The California Department of Water Resources, which operates the State Water Project, has reduced its initial allocation to 5% from the 10% announced in December 2020.
Initial allocations are based on conservative assumptions regarding hydrology and factors such as reservoir storage, according to a news release. Allocations are reviewed monthly and may change based on snowpack and runoff information. They are typically finalized by May.
The 5 % allocation amounts to 210,266 acre-feet of water, distributed among the 29 long-term SWP contractors who serve more than 27 million Californians and 750,000 acres of farmland.
The State Water Resources Control Board also mailed early warning notices to about 40,000 water right holders urging them to plan for potential shortages by reducing water use and adopting practical conservation measures.
For information on current water conditions at the state’s largest reservoirs and weather stations, visit the California Data Exchange Center website.
Due to worsening hydrologic conditions, the bureau also updated its to the initial 2021 CVP water supply allocation.
Agricultural water service contractors’ south-of-Delta allocation of 5% of their contract supply will not be available for delivery until further notice, according to a bureau news release.
As the water year progresses, changes in hydrology and opportunities to deliver additional water will influence future allocation decisions. Water supply updates will be posted at https://www.usbr.gov/mp/cvp-water/index.html.
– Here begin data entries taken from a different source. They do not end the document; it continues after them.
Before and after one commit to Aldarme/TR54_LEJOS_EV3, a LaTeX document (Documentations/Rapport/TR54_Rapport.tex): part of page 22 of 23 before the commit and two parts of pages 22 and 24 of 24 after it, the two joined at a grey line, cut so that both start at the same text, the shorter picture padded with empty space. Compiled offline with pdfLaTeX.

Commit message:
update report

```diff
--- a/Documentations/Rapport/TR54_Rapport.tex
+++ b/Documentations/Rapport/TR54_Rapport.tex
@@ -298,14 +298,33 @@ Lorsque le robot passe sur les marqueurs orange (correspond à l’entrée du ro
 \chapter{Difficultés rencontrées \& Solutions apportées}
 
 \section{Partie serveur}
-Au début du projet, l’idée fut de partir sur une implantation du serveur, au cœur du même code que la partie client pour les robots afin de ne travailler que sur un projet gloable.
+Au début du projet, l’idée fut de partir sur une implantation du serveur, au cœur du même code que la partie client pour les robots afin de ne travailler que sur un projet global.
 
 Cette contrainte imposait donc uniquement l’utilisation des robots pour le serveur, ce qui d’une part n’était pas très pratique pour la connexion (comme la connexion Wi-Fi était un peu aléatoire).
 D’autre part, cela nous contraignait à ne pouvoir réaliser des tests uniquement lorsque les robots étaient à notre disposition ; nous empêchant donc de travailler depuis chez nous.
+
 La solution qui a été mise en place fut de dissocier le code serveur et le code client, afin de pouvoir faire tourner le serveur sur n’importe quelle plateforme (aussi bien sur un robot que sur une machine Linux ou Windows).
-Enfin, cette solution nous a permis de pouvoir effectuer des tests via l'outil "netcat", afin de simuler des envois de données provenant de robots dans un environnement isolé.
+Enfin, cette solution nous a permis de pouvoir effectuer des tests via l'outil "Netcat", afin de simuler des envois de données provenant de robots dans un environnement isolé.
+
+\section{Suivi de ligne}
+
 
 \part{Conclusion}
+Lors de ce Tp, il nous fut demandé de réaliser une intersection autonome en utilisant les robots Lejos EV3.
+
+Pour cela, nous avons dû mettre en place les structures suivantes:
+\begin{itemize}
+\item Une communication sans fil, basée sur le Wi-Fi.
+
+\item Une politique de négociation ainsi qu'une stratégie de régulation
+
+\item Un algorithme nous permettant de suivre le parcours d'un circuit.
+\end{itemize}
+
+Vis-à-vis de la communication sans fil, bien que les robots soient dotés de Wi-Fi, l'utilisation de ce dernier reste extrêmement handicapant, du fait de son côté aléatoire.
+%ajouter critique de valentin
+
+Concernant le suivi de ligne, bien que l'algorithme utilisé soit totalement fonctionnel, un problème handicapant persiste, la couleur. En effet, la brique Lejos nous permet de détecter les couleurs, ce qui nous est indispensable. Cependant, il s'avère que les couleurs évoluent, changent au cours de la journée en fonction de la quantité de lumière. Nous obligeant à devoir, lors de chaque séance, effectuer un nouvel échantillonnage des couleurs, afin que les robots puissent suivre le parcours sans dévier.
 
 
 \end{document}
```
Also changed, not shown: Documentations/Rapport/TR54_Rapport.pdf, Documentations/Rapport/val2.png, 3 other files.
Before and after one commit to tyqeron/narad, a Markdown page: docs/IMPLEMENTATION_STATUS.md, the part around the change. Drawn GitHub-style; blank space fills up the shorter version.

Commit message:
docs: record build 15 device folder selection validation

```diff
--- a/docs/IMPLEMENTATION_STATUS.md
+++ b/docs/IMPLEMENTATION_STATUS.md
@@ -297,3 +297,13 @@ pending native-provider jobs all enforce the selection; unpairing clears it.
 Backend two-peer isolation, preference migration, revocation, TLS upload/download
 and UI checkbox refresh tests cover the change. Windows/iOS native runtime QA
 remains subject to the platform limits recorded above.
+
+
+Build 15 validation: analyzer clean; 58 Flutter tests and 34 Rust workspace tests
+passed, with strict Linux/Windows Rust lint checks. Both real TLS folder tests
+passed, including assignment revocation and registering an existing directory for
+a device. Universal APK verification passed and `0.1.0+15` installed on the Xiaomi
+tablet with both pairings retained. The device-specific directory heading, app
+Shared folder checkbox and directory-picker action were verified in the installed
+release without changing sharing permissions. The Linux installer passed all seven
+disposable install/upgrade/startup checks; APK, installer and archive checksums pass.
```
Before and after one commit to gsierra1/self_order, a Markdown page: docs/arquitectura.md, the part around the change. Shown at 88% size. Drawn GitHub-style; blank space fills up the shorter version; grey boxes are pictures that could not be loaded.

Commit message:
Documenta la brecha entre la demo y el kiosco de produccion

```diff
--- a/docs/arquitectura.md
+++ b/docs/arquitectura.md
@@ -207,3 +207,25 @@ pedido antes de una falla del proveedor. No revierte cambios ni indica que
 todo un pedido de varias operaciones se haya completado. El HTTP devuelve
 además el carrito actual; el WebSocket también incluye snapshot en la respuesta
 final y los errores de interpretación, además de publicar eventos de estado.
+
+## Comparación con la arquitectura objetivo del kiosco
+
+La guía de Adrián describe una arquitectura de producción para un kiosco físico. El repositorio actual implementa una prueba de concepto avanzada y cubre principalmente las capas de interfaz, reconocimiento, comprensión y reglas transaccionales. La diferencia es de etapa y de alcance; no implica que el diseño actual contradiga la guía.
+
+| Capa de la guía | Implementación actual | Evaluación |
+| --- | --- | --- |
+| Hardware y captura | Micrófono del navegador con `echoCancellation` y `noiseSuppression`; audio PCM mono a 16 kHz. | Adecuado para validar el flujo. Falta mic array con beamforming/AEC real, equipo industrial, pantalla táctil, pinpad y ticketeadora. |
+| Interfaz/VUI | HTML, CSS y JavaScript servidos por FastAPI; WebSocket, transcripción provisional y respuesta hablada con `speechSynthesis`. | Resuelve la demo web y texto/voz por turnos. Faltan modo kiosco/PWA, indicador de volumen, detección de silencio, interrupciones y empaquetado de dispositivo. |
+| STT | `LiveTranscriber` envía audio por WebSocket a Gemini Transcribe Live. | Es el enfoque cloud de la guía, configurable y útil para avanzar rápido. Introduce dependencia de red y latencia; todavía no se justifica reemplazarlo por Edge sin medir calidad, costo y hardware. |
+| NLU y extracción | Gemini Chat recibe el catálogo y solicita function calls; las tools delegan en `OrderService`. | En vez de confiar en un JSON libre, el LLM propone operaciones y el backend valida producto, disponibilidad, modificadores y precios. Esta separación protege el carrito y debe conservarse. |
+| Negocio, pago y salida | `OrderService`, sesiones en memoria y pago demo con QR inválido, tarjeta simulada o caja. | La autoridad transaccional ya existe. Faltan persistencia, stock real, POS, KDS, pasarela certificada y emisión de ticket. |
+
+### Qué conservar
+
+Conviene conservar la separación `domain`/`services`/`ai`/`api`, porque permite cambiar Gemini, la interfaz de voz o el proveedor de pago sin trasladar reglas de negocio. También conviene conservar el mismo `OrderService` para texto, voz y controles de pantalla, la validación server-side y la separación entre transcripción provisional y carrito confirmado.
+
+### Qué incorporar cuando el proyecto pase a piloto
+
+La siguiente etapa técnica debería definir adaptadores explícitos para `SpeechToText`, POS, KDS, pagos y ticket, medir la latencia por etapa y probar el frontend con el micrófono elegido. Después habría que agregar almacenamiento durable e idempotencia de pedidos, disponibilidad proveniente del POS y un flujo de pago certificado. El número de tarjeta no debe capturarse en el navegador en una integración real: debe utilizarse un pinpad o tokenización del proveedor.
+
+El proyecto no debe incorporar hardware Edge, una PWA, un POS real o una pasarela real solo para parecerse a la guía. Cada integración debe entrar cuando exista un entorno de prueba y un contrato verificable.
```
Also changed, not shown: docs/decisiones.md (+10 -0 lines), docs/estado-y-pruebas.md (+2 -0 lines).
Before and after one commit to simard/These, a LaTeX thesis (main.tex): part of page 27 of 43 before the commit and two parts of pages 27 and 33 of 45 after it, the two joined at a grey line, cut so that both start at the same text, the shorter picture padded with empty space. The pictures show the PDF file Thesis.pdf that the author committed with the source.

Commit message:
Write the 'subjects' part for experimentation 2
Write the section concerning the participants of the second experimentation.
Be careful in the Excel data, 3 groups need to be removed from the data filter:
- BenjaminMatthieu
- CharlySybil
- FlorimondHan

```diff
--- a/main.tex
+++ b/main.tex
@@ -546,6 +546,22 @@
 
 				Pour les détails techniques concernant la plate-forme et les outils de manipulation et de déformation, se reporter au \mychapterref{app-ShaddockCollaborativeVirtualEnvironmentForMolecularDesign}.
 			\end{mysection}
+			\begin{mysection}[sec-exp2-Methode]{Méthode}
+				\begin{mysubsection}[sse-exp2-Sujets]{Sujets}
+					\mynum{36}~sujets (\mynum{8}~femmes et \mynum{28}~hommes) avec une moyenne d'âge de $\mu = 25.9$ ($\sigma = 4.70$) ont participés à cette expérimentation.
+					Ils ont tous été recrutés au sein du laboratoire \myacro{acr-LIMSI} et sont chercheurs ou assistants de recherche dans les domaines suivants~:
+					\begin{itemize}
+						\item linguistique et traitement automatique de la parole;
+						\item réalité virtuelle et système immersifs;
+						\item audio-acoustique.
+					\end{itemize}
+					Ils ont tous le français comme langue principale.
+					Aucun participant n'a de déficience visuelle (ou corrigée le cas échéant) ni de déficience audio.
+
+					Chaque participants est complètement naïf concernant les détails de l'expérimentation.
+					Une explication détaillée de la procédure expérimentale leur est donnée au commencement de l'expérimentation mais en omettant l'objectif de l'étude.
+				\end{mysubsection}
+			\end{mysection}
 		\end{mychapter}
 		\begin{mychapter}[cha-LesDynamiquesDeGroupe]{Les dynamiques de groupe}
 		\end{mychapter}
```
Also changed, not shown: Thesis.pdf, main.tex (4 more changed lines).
Northern California has about 51% of average precipitation for this time of year; statewide average snowpack levels are at 63% of average, according to bureau figures. Ongoing dry conditions will require the coordination of federal, state and local agencies.